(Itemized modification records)
---------------

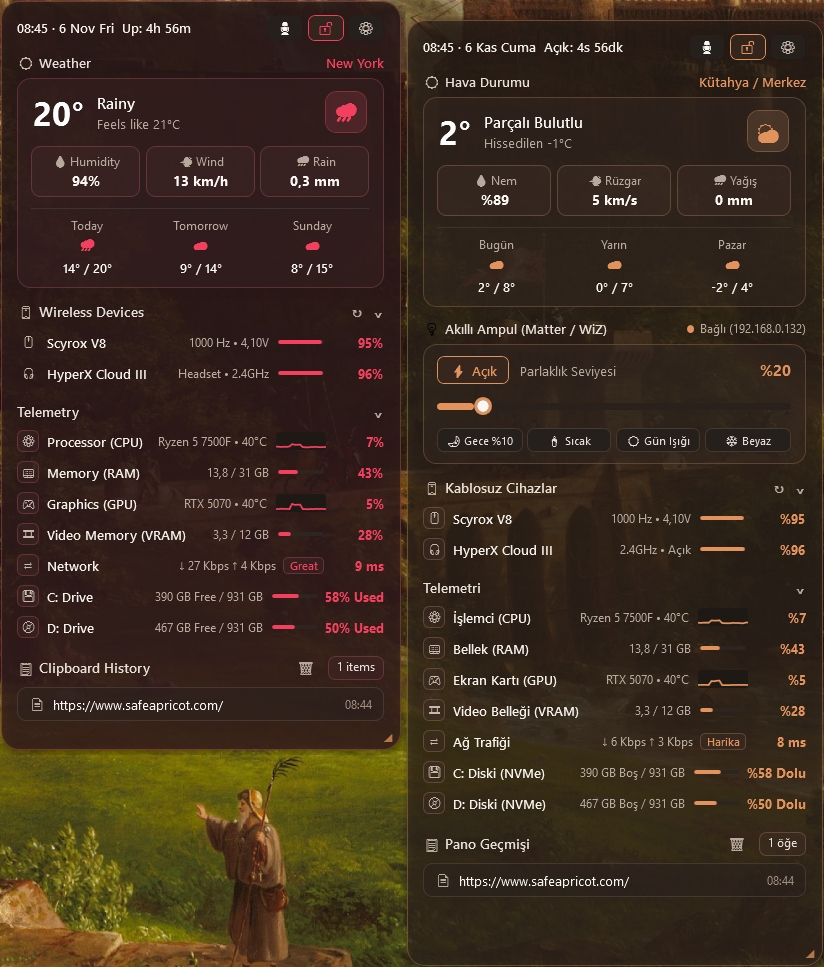
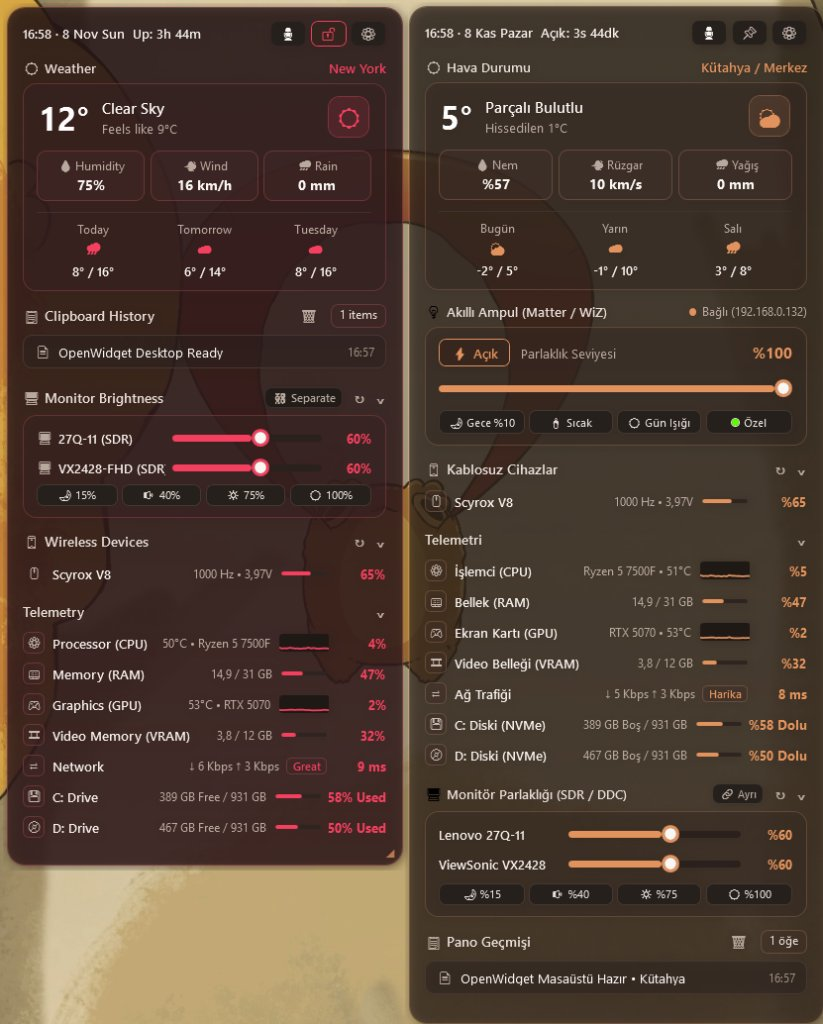
docs(readme): update preview screenshot and document v2.0.0 monitor brightness and custom layout features

diff --git a/README.md b/README.md
@@ -35,8 +35,8 @@
   - Automatically detects connected monitors and their friendly model names, adding smooth brightness sliders (`0%–100%`), mouse-wheel step control (`±5%`), **`Linked / Separate`** multi-monitor sync toggle, and instant presets (`15%`, `40%`, `75%`, `100%`).
   - **HDR Lock Bypass:** Automatically uses Windows native **SDR Content Brightness (`DisplayConfigSetDeviceInfo`)** on HDR-enabled displays (where hardware VCP `0x10` is locked by monitor firmware) and hardware **DDC/CI (`dxva2.dll`)** on standard SDR displays — replacing 140 MB Electron brightness utilities with zero background overhead.
 - **Customizable Layout, Drag-and-Drop Reordering & Granular Visibility (`Layout & Modules`):**
-  - Open **Settings → Layout & Modules** to individually toggle **Weather**, **Monitor Brightness**, **Wireless Devices**, **Telemetry**, and **Clipboard History** on or off.
-  - **Drag & Drop Reordering:** Hold and drag any module row (or use the `▲` / `▼` buttons) to customize the exact vertical order of sections on your widget.
+  - Open **Settings -> Layout & Modules** to individually toggle **Weather**, **Monitor Brightness**, **Wireless Devices**, **Telemetry**, and **Clipboard History** on or off.
+  - **Drag & Drop Reordering:** Hold and drag any module row (or use the up/down buttons) to customize the exact vertical order of sections on your widget.
   - **Granular Telemetry Toggles:** Individually show or hide **CPU**, **RAM**, **GPU**, **VRAM**, **Network & Ping**, and **Drives** inside the Telemetry card.
 - **Live Weather & 3-Day Forecast:** Current temperature, feels-like, humidity, wind speed, precipitation, and 3-day min/max forecast powered by Open-Meteo (no API key required).
 - **Auto-Detected Wireless Peripherals Battery & Polling Rate Telemetry:**
@@ -84,8 +84,8 @@ OpenWidget compiles out-of-the-box using the native .NET Framework 64-bit compil
   - Bağlı monitörlerinizi ve gerçek model isimlerini otomatik algılayarak her monitör için parlaklık slider'ı (`%0–%100`), fare tekerleği ile `±%5` hassas kontrol, **`Birlikte / Ayrı`** senkronizasyon modu ve hızlı mod butonları (`%15`, `%40`, `%75`, `%100`) ekler.
   - **HDR Kilit Çözümü:** HDR açıkken donanımsal parlaklığı kilitleyen monitörlerde Windows'un yerel **SDR İçerik Parlaklığı (`DisplayConfigSetDeviceInfo`)** motorunu, standart SDR ekranlarda ise doğrudan **DDC/CI (`dxva2.dll`)** protokolünü sıfır gecikmeyle kullanır.
 - **Özelleştirilebilir Widget Düzeni & Sürükle-Bırak Sıralama (`Düzen & Modüller`):**
-  - **Ayarlar → Düzen & Modüller** sekmesinden **Hava Durumu**, **Monitör Parlaklığı**, **Kablosuz Cihazlar**, **Telemetri** ve **Pano Geçmişi** bölümlerinden hangilerinin gösterileceğini tek tıkla seçebilirsiniz.
-  - **Tut-Bırak (Drag & Drop) Sıralama:** Modülleri basılı tutup yukarı/aşağı sürükleyerek (veya `▲` / `▼` butonlarıyla) widget üzerindeki sıralamasını istediğiniz gibi değiştirebilirsiniz.
+  - **Ayarlar -> Düzen & Modüller** sekmesinden **Hava Durumu**, **Monitör Parlaklığı**, **Kablosuz Cihazlar**, **Telemetri** ve **Pano Geçmişi** bölümlerinden hangilerinin gösterileceğini tek tıkla seçebilirsiniz.
+  - **Tut-Bırak (Drag & Drop) Sıralama:** Modülleri basılı tutup yukarı/aşağı sürükleyerek (veya yukarı/aşağı butonlarıyla) widget üzerindeki sıralamasını istediğiniz gibi değiştirebilirsiniz.
   - **Detaylı Telemetri Seçimi:** Telemetri kartı içindeki **İşlemci (CPU)**, **Bellek (RAM)**, **Ekran Kartı (GPU)**, **Video Belleği (VRAM)**, **Ağ Trafiği** ve **Diskler** satırlarını ayrı ayrı açıp kapatabilirsiniz.
 - **Canlı Hava Durumu & 3 Günlük Tahmin:** Anlık sıcaklık, hissedilen sıcaklık, nem, rüzgar, yağış ve 3 günlük tahmin.
 - **Otomatik Kablosuz Cihaz (Fare, Klavye, Kulaklık, Kumanda) Şarj & Hz Takibi:**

---------------

• **Assigned task**: The output is the lines from the start of the data above through the line containing "- Automatically detects", unchanged, with any picture left out.

• **Your solution**:
docs(readme): update preview screenshot and document v2.0.0 monitor brightness and custom layout features

diff --git a/README.md b/README.md
@@ -35,8 +35,8 @@
   - Automatically detects connected monitors and their friendly model names, adding smooth brightness sliders (`0%–100%`), mouse-wheel step control (`±5%`), **`Linked / Separate`** multi-monitor sync toggle, and instant presets (`15%`, `40%`, `75%`, `100%`).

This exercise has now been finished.